Since I spend a lot of time talking to people who want to write op-ed columns, one of the first things I tell them is they have to figure out how they have a connection to the subject they want to write about. Basically, why should anyone want to read what you write? What makes you an “expert” on the subject?
Now when I say “expert” I don’t necessarily mean that you work at a think tank and write policy papers all day on the subject (although that would be great). But if you are writing about immigration, the economy, the presidential election, whatever, you have to somehow find a way to tie yourself to the subject matter. For example, in this piece, a New York woman is writing that like Sarah Palin, she’s also a “hockey mom.” She writes that she shares a lot of the same background as Gov. Palin. But she splits with her on position on reproductive rights. Her “expertise” is that she is also a hockey mom commenting on another hockey mom.
But Salon pointed to a great example of the Los Angeles Times picking up an op-ed by David Blankenhorn whose only buy-in is that the author is a “liberal” against gay marriage. Except that, as Salon points out. He’s probably not really a liberal.

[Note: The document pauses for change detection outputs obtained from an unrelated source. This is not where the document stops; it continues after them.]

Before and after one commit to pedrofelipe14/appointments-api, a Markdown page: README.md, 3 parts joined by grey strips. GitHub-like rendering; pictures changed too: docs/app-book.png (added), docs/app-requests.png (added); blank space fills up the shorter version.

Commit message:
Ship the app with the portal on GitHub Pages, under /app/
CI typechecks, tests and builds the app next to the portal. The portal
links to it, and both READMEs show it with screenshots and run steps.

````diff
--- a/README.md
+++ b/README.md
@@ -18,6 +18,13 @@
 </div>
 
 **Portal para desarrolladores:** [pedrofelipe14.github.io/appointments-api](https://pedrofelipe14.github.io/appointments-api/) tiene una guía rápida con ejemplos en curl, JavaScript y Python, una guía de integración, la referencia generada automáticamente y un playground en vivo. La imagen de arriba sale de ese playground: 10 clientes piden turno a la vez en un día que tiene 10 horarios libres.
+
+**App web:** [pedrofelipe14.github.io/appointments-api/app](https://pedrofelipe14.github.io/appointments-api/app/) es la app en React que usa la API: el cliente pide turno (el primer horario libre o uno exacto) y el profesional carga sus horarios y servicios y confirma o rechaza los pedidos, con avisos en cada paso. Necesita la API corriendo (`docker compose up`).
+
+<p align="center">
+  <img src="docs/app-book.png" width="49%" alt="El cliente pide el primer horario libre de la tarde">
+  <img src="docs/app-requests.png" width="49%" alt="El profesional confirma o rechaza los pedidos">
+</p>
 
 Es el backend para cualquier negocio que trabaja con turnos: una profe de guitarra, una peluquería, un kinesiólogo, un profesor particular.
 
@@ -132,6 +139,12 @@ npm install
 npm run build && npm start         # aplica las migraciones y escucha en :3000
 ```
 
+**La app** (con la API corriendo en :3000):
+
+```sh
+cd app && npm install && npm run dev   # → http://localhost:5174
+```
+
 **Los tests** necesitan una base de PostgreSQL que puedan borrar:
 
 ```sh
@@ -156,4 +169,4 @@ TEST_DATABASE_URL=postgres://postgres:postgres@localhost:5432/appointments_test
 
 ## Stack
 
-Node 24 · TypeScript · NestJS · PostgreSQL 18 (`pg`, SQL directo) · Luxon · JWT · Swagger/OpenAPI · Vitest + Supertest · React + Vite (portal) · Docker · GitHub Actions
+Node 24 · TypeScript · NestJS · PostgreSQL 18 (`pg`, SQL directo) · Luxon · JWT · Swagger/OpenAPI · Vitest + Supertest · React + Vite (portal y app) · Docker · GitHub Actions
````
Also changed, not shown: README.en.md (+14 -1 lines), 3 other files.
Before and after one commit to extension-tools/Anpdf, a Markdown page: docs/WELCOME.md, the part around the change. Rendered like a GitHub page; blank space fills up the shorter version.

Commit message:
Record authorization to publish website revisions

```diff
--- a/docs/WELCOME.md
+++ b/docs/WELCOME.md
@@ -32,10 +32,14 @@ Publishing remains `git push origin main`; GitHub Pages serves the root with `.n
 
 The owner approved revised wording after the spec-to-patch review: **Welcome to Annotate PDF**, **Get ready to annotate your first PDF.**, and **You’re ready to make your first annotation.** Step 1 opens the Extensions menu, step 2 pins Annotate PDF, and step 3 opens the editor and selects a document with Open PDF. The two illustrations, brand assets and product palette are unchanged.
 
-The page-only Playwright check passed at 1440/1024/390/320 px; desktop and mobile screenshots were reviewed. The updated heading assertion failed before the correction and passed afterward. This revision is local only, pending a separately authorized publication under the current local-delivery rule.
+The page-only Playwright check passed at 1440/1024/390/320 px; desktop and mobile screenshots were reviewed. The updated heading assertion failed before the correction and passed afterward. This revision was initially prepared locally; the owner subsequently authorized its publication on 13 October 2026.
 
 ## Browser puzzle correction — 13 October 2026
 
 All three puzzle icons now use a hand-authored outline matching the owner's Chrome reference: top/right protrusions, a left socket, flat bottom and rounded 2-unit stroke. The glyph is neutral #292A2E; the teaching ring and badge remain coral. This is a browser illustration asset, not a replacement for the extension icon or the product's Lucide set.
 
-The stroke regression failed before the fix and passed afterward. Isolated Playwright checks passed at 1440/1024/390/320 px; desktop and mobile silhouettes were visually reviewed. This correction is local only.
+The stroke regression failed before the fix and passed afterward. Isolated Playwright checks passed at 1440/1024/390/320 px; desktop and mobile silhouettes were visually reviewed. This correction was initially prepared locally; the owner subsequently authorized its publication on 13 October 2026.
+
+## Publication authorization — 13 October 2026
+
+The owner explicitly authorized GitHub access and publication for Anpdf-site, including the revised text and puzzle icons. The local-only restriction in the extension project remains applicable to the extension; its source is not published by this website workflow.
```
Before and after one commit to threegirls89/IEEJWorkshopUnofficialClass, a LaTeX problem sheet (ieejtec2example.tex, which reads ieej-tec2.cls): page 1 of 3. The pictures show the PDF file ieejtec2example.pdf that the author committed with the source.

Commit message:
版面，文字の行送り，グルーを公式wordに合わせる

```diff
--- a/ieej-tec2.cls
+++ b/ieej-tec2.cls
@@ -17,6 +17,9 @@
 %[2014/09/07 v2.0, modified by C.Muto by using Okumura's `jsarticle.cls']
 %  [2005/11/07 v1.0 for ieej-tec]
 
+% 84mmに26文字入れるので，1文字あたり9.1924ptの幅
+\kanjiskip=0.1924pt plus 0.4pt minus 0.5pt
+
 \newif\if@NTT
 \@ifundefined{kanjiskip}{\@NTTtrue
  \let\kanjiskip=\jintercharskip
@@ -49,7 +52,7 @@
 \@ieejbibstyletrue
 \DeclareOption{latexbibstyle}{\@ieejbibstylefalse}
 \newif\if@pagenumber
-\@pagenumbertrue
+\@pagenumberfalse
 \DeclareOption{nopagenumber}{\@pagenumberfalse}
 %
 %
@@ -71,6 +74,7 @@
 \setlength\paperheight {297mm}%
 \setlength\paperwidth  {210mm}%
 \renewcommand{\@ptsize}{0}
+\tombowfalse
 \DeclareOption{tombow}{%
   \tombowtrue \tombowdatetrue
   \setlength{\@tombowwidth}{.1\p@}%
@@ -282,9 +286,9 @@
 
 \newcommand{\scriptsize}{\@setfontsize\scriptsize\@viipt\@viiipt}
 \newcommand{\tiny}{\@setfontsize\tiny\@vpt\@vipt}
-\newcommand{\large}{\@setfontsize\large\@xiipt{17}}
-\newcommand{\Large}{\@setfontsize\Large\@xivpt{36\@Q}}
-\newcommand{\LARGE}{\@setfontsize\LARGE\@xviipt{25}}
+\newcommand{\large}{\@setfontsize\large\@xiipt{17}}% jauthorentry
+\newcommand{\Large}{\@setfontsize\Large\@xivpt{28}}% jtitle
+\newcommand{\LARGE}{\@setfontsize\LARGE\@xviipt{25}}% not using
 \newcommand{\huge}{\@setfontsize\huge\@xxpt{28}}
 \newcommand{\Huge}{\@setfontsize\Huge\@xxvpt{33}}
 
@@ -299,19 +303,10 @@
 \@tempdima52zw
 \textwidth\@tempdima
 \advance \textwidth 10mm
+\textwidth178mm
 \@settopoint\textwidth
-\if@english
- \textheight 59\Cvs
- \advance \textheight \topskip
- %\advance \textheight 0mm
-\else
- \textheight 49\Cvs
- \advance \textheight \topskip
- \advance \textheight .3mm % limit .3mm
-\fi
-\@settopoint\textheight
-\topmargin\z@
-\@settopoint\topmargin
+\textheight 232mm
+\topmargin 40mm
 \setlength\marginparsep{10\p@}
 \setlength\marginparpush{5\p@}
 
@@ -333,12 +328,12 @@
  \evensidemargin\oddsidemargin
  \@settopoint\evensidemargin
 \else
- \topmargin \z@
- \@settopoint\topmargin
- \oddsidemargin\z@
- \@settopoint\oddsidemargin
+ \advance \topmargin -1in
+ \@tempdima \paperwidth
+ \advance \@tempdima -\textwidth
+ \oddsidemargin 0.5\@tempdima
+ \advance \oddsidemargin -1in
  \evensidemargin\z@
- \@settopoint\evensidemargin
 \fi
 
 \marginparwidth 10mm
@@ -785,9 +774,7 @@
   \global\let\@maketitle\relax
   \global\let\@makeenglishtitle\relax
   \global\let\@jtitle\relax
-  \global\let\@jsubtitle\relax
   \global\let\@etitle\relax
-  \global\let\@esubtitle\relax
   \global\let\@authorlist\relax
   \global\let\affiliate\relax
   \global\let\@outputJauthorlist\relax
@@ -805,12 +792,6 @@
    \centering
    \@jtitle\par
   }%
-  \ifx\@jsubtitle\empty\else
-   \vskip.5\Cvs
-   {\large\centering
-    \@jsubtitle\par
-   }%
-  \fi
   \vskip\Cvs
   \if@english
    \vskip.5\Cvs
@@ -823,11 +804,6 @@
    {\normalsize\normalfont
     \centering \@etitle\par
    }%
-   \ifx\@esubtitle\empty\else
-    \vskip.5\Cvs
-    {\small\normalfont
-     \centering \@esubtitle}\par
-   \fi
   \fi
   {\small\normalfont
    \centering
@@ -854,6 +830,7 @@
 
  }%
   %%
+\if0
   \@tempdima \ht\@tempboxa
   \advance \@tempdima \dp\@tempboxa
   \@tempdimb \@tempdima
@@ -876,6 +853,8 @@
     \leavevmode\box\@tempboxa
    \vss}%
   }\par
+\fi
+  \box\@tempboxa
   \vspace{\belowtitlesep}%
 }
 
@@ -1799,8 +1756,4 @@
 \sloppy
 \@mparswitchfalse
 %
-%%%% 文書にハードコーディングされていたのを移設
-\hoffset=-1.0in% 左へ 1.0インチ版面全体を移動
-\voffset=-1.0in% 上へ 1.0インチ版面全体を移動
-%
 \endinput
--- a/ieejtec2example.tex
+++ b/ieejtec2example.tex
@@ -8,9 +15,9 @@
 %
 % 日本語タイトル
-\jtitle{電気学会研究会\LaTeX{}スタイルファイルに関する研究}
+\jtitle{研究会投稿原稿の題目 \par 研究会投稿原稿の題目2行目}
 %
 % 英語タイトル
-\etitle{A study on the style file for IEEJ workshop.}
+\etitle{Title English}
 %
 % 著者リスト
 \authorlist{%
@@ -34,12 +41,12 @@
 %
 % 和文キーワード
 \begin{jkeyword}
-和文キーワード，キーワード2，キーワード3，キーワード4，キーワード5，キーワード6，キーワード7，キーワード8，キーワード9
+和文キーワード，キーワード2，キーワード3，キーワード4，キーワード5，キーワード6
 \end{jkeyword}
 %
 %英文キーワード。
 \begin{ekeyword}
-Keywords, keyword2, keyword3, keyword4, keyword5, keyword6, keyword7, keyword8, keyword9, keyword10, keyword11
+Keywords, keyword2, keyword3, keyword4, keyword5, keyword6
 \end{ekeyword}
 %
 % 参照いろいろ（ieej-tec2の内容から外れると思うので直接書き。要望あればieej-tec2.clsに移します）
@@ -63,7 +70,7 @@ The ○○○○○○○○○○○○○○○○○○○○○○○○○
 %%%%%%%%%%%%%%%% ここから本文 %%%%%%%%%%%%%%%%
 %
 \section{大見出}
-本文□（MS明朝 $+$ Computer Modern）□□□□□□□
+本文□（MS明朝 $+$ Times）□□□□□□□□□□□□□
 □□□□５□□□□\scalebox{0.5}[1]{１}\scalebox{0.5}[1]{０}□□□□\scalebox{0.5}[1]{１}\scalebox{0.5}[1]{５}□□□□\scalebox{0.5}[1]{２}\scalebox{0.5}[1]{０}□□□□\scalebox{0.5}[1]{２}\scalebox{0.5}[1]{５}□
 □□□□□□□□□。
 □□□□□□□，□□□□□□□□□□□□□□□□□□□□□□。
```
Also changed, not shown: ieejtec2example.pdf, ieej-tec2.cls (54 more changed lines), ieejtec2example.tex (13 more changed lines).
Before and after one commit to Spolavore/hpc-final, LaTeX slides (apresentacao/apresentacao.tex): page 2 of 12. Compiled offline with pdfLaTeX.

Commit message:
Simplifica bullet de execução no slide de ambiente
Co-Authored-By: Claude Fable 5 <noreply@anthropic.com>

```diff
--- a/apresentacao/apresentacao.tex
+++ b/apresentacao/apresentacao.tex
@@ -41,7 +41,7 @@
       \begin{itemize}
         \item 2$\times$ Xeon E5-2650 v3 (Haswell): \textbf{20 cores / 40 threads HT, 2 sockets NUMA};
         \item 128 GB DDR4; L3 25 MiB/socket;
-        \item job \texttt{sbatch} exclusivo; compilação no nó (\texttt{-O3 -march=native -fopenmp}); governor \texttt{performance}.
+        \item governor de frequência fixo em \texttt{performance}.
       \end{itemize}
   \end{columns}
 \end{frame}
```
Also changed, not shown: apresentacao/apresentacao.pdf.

The thing about political leanings is it’s a lot like faith. You can’t prove someone isn’t a “Christian” if they claim they are, even if you point out all the unchristian things they do.
The vehicle Blankenhorn uses for espousing his opinions on marriage and family values is a think tank he calls the Institute for American Values, of which he is president. In accordance with its status as an untaxed entity, IAV must file a Form 990 financial report annually with the IRS. These filings are available to the public, and you can learn a lot from them. Here is what public records tell us about IAV:
During the 15 years preceding 2006, IAV received nearly $4.5 million in funding from a coterie of ultra-conservative Republican foundations, including the Lynde and Harry Bradley Foundation, the Scaife Family Foundation, and the Randolph Foundation. These foundations supply funds for a network of right-wing Republican think tanks that promote a variety of causes such as the elimination of gay marriage, abortion rights and embryonic stem-cell research; prayer in public schools; creationism and deregulatory free-market economics.
It makes perfect sense that the opinion editor of the LA Times took Blankenhorn at face-value when he sends in an op-ed saying “I’m a liberal.” But in a case like this, and read the op-ed yourself, it doesn’t make much of a point if it’s not backed by someone who has a solid-background in proven liberal beliefs. The argument doesn’t exist really if its not presented as coming from someone who normally agrees with liberal positions.
I think this is a case of “fool me once.” I’d like to think the LA Times isn’t going to get fooled again just by someone who claims to be an outlier. But I suspect they are more susceptible to this type of ruse because they want to think of themselves as “not liberal media.”